Despite a lagging US dollar in recent days and weeks that has been dragged down by dovish signals emanating from the words of Federal Reserve officials, sterling has been even weaker. Weakness in the pound, which has fallen considerably as of late against other major currencies, including the dollar, euro, and yen, has been brought on not only by a rather consistently dovish Bank of England, but also by a looming June referendum that draws ever closer, in which the UK will decide whether or not it will remain in the European Union.
Due in part to speculation over this potential "Brexit," GBP/USD has continued to trade in a weakened state, consolidating not far above its near-7-year low below 1.4000 that was just established in late February.
Arguably, the currency pair has only been able to stay afloat in recent weeks because of the fact that the dollar has undergone its own beating from the Fed’s seemingly intensifying dovish stance. This increasing dovishness stands in sharp contrast to the central bank’s clearly hawkish leanings towards the end of last year, and more closely aligns the Fed to the Bank of England’s continuous postponement of its own monetary tightening objectives.
A week from this writing, the Bank of England will announce its official bank rate and monetary policy summary. Although the central bank is not expected to change interest rates at that meeting, the policy summary will, as always, be scrutinized closely for any clues as to the bank’s stance on interest rates going forward.

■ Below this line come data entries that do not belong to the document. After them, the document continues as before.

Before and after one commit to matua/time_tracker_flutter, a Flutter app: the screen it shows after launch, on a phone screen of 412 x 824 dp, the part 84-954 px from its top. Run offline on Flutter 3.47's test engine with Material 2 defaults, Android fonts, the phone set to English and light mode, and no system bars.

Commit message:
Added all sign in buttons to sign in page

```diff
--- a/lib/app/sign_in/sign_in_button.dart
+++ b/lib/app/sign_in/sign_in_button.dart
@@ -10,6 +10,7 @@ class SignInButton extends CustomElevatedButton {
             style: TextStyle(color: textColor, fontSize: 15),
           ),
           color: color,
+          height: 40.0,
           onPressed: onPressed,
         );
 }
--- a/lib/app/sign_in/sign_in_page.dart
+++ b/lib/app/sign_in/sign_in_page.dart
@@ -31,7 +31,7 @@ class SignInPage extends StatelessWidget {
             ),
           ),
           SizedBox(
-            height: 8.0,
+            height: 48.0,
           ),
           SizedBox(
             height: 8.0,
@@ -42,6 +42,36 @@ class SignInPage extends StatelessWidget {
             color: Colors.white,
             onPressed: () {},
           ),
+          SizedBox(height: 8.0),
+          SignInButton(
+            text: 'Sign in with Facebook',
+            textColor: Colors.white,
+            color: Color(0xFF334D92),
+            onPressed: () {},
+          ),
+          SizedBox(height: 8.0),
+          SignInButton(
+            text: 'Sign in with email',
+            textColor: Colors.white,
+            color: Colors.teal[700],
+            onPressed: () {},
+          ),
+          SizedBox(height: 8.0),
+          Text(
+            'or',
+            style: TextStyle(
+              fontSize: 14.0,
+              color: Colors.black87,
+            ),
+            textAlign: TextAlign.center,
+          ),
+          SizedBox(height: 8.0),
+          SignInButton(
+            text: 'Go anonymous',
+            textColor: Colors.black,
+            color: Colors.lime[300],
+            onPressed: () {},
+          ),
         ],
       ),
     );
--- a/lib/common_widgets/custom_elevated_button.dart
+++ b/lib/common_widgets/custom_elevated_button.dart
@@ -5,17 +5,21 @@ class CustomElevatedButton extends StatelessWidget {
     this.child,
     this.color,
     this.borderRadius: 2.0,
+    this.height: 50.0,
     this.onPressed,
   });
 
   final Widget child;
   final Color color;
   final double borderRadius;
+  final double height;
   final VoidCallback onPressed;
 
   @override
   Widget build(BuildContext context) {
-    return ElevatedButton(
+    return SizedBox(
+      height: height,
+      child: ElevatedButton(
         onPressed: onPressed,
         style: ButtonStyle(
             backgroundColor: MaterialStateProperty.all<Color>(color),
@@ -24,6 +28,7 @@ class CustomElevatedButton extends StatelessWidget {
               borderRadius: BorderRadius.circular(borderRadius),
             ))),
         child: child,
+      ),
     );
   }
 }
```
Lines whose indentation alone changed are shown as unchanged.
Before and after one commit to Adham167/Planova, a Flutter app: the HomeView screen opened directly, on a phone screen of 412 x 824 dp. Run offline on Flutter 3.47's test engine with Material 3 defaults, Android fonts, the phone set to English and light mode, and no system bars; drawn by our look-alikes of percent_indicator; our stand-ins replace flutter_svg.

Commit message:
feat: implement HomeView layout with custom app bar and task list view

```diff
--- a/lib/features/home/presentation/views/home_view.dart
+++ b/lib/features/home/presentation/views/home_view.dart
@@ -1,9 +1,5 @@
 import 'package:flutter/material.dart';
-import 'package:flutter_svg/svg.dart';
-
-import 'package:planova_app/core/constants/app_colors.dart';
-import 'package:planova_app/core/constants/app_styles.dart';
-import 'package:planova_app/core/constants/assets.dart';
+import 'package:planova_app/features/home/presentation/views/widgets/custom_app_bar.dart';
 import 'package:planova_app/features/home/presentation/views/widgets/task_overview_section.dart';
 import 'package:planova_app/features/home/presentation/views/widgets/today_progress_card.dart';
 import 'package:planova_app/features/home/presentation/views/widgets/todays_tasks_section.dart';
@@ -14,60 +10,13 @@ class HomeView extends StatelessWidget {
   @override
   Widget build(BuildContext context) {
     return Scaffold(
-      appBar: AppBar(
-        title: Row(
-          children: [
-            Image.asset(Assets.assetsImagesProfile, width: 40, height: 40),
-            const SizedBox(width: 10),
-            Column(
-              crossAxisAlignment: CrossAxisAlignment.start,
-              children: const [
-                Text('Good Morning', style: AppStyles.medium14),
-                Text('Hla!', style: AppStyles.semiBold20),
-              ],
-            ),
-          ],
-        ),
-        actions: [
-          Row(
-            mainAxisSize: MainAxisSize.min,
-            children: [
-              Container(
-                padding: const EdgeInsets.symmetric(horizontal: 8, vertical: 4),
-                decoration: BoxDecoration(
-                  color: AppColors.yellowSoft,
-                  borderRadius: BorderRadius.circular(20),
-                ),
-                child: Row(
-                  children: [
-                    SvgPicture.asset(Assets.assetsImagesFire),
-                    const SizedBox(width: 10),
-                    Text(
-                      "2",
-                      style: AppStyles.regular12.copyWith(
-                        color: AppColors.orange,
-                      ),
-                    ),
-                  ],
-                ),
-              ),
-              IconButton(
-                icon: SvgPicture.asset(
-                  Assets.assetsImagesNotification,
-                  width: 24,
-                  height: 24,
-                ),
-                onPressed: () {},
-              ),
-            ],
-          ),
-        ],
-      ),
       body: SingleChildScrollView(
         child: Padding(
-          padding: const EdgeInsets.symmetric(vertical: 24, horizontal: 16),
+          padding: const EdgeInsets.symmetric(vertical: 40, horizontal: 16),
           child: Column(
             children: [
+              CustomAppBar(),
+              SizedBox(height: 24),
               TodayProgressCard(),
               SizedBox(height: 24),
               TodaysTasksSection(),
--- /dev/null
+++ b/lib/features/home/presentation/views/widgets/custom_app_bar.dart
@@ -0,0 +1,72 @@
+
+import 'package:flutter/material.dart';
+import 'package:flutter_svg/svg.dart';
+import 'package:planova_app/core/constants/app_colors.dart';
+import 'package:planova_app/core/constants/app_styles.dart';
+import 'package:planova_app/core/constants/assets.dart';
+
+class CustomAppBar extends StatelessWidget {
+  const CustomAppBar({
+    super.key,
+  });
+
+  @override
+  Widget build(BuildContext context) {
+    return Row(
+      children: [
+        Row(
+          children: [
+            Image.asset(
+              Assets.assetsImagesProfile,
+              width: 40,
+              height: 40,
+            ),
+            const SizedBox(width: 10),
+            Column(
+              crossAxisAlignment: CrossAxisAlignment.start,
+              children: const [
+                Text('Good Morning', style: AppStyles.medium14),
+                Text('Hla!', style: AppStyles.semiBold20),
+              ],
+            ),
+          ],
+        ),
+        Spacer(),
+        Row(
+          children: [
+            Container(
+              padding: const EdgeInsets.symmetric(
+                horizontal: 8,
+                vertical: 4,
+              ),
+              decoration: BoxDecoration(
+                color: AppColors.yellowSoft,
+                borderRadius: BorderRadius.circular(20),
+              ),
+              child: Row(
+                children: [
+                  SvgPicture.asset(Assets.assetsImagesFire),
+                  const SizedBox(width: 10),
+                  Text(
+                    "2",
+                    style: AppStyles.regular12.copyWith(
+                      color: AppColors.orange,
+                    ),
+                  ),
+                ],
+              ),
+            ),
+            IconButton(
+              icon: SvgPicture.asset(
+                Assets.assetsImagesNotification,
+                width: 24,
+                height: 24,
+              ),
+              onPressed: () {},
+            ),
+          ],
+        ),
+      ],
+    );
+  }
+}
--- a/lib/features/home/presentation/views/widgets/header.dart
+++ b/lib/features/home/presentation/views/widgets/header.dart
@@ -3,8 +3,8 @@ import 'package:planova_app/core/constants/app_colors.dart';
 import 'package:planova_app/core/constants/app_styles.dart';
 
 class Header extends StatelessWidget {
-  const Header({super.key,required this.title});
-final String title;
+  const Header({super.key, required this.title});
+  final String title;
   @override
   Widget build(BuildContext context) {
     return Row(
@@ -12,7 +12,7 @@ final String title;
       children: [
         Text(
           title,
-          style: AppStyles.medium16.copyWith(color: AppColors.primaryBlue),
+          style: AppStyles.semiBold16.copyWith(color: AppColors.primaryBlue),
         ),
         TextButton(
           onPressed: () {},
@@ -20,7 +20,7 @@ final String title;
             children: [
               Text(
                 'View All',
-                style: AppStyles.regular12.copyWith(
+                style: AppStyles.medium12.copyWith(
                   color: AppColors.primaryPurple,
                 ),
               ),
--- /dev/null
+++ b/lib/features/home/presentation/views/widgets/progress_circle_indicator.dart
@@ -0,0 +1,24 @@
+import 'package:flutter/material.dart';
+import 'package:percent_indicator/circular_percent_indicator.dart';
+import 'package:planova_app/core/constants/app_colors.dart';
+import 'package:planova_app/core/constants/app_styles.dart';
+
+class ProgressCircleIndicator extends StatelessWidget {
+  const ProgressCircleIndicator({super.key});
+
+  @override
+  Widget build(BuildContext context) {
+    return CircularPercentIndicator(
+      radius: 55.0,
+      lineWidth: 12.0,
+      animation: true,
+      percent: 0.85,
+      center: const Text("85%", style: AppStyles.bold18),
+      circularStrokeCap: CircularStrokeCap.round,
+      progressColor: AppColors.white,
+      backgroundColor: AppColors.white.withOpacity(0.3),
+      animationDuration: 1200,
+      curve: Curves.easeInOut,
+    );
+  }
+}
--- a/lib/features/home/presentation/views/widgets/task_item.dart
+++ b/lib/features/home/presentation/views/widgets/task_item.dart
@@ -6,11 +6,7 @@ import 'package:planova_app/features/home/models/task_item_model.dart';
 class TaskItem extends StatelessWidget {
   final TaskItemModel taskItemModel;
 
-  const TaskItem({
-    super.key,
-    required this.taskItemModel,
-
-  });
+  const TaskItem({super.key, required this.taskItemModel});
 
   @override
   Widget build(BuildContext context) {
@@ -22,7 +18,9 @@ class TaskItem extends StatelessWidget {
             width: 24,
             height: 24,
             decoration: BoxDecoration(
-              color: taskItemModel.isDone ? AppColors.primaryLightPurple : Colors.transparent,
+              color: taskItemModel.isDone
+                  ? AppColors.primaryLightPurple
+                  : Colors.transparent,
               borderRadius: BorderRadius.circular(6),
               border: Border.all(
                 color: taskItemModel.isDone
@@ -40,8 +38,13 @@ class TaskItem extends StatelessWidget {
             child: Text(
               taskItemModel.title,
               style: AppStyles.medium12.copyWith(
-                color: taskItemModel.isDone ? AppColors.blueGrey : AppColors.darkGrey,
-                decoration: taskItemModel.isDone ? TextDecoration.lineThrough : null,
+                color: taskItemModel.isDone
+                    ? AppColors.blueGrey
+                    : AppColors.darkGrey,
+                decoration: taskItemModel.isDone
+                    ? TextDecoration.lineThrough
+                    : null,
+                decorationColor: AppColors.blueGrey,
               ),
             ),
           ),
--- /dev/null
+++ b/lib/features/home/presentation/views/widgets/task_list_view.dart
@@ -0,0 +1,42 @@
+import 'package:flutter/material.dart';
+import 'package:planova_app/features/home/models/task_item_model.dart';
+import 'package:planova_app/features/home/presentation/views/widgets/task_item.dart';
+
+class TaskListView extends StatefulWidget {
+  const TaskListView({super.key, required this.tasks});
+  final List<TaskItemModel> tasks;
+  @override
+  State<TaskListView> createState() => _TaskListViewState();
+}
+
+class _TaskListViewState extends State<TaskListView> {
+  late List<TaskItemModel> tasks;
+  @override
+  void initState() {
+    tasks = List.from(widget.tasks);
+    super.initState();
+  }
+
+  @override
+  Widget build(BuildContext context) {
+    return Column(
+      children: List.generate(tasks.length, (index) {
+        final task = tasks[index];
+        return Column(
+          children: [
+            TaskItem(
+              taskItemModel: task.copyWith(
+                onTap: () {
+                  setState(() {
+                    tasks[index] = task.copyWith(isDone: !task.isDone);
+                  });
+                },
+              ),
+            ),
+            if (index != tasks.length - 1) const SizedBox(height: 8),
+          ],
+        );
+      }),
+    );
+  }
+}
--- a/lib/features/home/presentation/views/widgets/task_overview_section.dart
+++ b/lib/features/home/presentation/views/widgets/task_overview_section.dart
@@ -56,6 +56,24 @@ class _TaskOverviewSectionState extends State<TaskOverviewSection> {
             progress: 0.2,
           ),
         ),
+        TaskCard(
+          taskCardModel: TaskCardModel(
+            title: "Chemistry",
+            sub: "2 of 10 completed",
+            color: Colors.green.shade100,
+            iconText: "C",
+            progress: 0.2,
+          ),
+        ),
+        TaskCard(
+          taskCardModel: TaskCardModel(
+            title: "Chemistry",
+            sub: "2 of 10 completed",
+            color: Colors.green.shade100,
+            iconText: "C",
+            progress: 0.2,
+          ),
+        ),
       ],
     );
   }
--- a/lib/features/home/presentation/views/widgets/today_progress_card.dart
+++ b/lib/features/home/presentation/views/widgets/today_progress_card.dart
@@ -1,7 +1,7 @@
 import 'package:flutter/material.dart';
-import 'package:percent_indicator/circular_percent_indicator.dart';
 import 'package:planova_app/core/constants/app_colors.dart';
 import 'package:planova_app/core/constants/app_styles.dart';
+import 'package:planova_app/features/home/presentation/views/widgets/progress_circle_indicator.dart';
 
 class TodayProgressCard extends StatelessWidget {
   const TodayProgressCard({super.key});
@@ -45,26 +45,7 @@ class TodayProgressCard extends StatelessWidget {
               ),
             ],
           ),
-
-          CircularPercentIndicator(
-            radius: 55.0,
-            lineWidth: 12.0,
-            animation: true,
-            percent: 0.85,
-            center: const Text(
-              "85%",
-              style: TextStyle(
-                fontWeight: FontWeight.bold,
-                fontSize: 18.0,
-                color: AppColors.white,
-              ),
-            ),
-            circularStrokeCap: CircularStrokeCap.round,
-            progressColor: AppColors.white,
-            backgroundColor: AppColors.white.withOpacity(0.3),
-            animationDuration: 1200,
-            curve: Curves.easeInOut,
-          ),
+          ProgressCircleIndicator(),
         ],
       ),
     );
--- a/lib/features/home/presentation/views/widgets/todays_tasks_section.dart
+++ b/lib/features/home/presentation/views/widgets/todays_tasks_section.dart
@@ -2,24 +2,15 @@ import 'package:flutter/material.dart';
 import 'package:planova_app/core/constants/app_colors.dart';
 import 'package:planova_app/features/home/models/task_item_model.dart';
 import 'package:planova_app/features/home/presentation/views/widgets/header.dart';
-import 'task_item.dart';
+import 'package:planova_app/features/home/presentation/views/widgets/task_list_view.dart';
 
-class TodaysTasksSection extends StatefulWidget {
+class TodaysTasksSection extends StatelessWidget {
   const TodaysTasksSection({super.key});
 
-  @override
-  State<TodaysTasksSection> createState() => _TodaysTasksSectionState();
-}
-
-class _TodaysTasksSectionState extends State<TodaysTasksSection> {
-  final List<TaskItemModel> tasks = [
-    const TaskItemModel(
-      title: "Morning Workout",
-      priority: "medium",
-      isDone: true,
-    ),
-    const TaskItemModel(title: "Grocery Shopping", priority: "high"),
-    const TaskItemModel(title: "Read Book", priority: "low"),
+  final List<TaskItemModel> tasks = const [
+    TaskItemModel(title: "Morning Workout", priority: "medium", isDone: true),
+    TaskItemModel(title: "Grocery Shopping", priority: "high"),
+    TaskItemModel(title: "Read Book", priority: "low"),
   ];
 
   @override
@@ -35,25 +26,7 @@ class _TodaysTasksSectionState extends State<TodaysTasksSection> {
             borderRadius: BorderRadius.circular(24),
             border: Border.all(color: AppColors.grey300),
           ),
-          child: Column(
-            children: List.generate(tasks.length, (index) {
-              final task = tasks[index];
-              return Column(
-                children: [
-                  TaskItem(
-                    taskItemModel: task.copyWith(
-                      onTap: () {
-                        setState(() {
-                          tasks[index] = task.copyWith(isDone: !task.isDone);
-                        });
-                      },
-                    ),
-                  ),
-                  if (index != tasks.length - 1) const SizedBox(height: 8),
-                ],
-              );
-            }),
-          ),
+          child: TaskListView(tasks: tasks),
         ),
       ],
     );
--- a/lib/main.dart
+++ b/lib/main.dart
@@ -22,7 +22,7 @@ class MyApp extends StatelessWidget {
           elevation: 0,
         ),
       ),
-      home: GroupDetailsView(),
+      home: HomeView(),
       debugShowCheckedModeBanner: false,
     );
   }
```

From a technical perspective, GBP/USD appears once again to be poised for a potential breakdown below the key 1.4000 psychological level. With any further breakdown below February’s noted multi-year low of 1.3835, a continuation of the long-term downtrend will have been confirmed, with the next major downside target considerably lower at the key 1.3500 support level.